• [What the task requires]: Find the word "shown" below. Copy each line that has it.

• [Given data]:
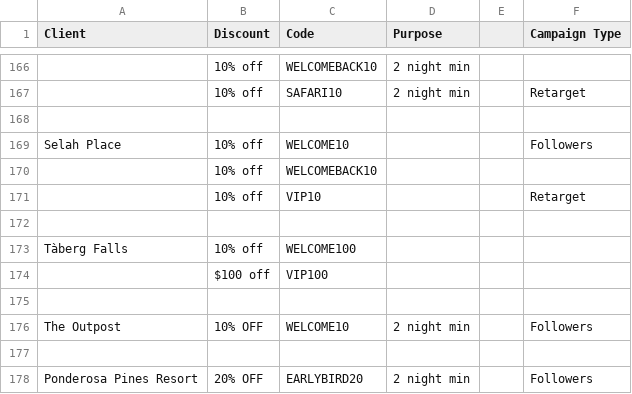
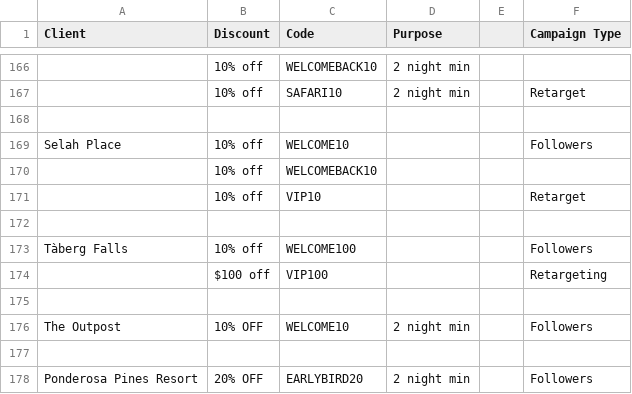
Before and after one commit to hiddengem-webteam/ads-roi-dashboard, a CSV file: data/promo-codes.csv, drawn as a sheet; only a part is shown, gaps mark what is left out.

```diff
--- a/data/promo-codes.csv
+++ b/data/promo-codes.csv
@@ -172,4 +172,4 @@ Selah Place,10% off,WELCOME10,,,Followers
 ,,,,,
-Tàberg Falls,10% off,WELCOME100,,,
-,$100 off,VIP100,,,
+Tàberg Falls,10% off,WELCOME100,,,Followers
+,$100 off,VIP100,,,Retargeting
 ,,,,,
```
Also changed, not shown: 7 other files.
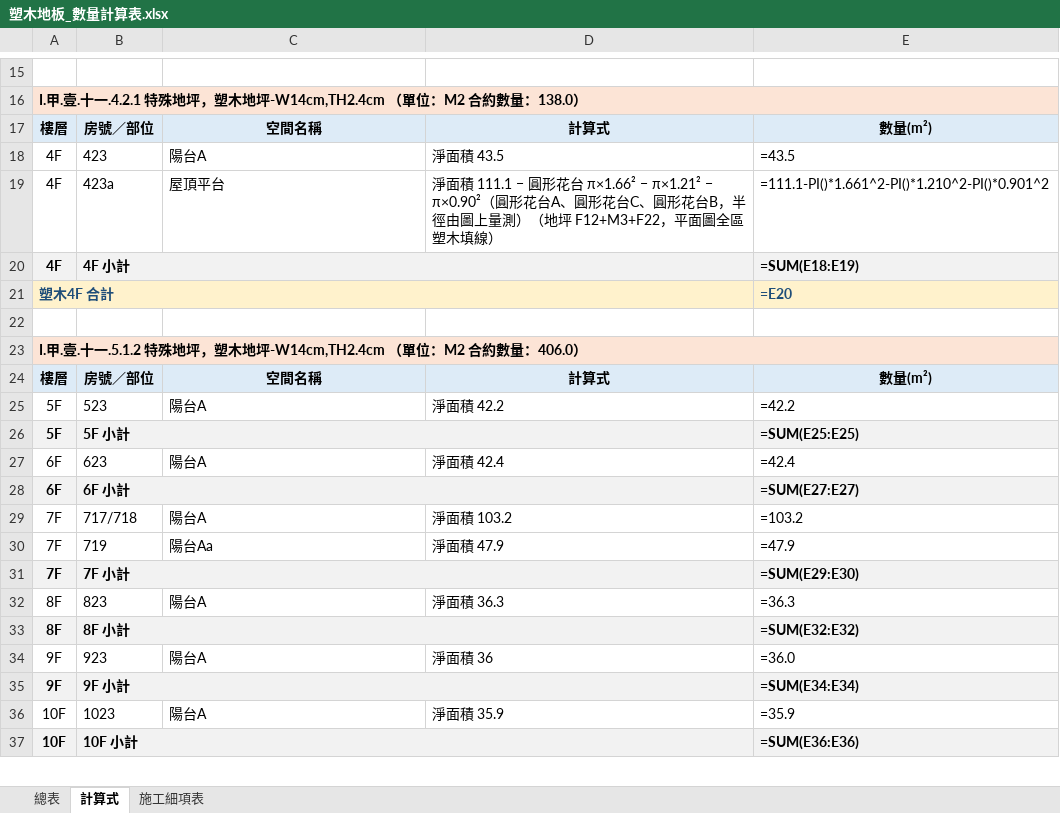
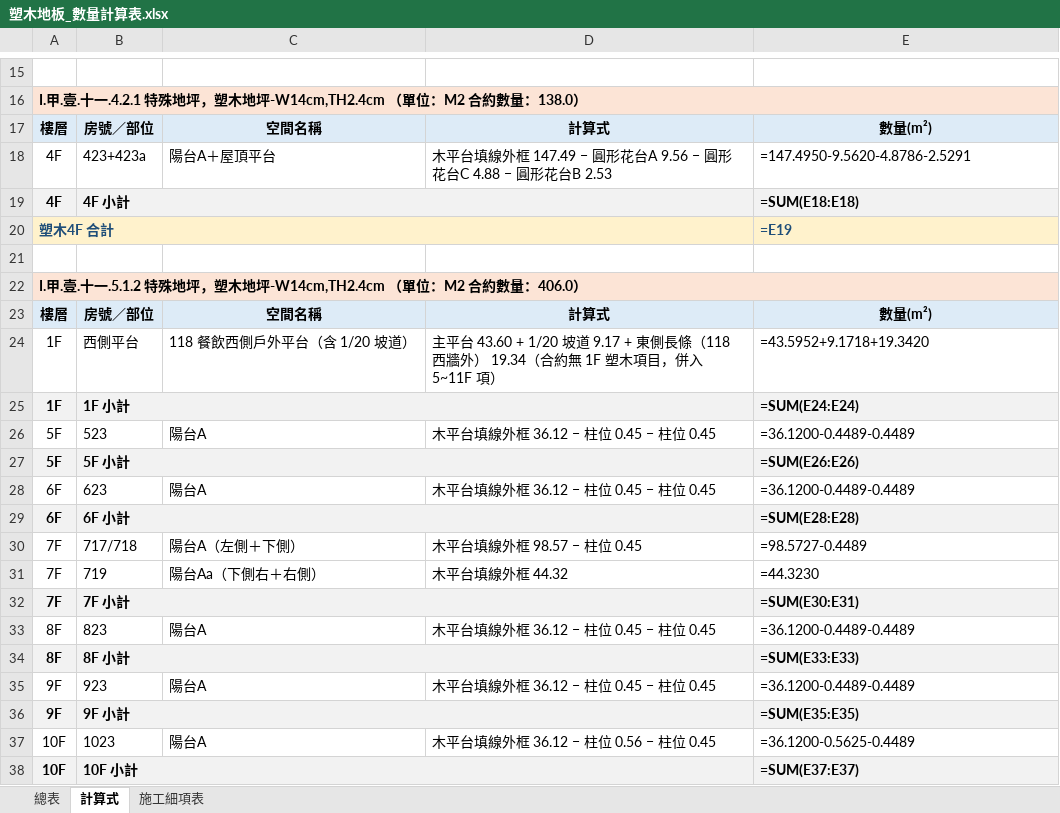
Before and after one commit to ianyuchuang/Cao-Nhuyen-quantity, an Excel workbook: 塑木地板數量/塑木地板_數量計算表.xlsx, sheet 計算式, drawn as a sheet; only a part is shown, gaps mark what is left out; values as stored, in another font and other column widths than the file's, no borders; formulas without a stored value are shown as written; removed rows and columns are numbered as before the commit, all else as after; the diff covers the shown part only; the diff names each change by its address in the sheet, - before the commit and + after, or states it on an @@ line.

```diff
--- a/塑木地板數量/塑木地板_數量計算表.xlsx (sheet 計算式)
+++ b/塑木地板數量/塑木地板_數量計算表.xlsx (sheet 計算式)
-row 18: 4F | 423 | 陽台A | 淨面積 43.5 | =43.5
-B18: 423a
+B18: 423+423a
-C18: 屋頂平台
+C18: 陽台A＋屋頂平台
-D18: 淨面積 111.1 − 圓形花台 π×1.66² − π×1.21² − π×0.90²（圓形花台A、圓形花台C、圓形花台B，半徑由圖上量測）（地坪 F12+M3+F22，平面圖全區塑木填線）
+D18: 木平台填線外框 147.49 − 圓形花台A 9.56 − 圓形花台C 4.88 − 圓形花台B 2.53
-E18: =111.1-PI()*1.661^2-PI()*1.210^2-PI()*0.901^2
+E18: =147.4950-9.5620-4.8786-2.5291
-E19: =SUM(E18:E19)
+E19: =SUM(E18:E18)
-E20: =E20
+E20: =E19
+row 24: 1F | 西側平台 | 118 餐飲西側戶外平台（含 1/20 坡道） | 主平台 43.60 + 1/20 坡道 9.17 + 東側長條（118 西牆外） 19.34（合約無 1F 塑木項目，併入 5~11F 項） | =43.5952+9.1718+19.3420
+row 25: 1F | 1F 小計 |  |  | =SUM(E24:E24)
-D26: 淨面積 42.2
+D26: 木平台填線外框 36.12 − 柱位 0.45 − 柱位 0.45
-E26: =42.2
+E26: =36.1200-0.4489-0.4489
-E27: =SUM(E25:E25)
+E27: =SUM(E26:E26)
-D28: 淨面積 42.4
+D28: 木平台填線外框 36.12 − 柱位 0.45 − 柱位 0.45
-E28: =42.4
+E28: =36.1200-0.4489-0.4489
-E29: =SUM(E27:E27)
+E29: =SUM(E28:E28)
-C30: 陽台A
+C30: 陽台A（左側＋下側）
-D30: 淨面積 103.2
+D30: 木平台填線外框 98.57 − 柱位 0.45
-E30: =103.2
+E30: =98.5727-0.4489
-C31: 陽台Aa
+C31: 陽台Aa（下側右＋右側）
-D31: 淨面積 47.9
+D31: 木平台填線外框 44.32
-E31: =47.9
+E31: =44.3230
-E32: =SUM(E29:E30)
+E32: =SUM(E30:E31)
-D33: 淨面積 36.3
+D33: 木平台填線外框 36.12 − 柱位 0.45 − 柱位 0.45
-E33: =36.3
+E33: =36.1200-0.4489-0.4489
-E34: =SUM(E32:E32)
+E34: =SUM(E33:E33)
-D35: 淨面積 36
+D35: 木平台填線外框 36.12 − 柱位 0.45 − 柱位 0.45
-E35: =36.0
+E35: =36.1200-0.4489-0.4489
-E36: =SUM(E34:E34)
+E36: =SUM(E35:E35)
-D37: 淨面積 35.9
+D37: 木平台填線外框 36.12 − 柱位 0.56 − 柱位 0.45
-E37: =35.9
+E37: =36.1200-0.5625-0.4489
-E38: =SUM(E36:E36)
+E38: =SUM(E37:E37)
```
Also changed, not shown: 10 edited cells elsewhere in this sheet, sheet 施工細項表, sheet 總表, 塑木地板數量/塑木地板_分層數量表.xlsx, 24 other files.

• [Exercise output]:
Before and after one commit to hiddengem-webteam/ads-roi-dashboard, a CSV file: data/promo-codes.csv, drawn as a sheet; only a part is shown, gaps mark what is left out.
Also changed, not shown: 7 other files.
Before and after one commit to ianyuchuang/Cao-Nhuyen-quantity, an Excel workbook: 塑木地板數量/塑木地板_數量計算表.xlsx, sheet 計算式, drawn as a sheet; only a part is shown, gaps mark what is left out; values as stored, in another font and other column widths than the file's, no borders; formulas without a stored value are shown as written; removed rows and columns are numbered as before the commit, all else as after; the diff covers the shown part only; the diff names each change by its address in the sheet, - before the commit and + after, or states it on an @@ line.
Also changed, not shown: 10 edited cells elsewhere in this sheet, sheet 施工細項表, sheet 總表, 塑木地板數量/塑木地板_分層數量表.xlsx, 24 other files.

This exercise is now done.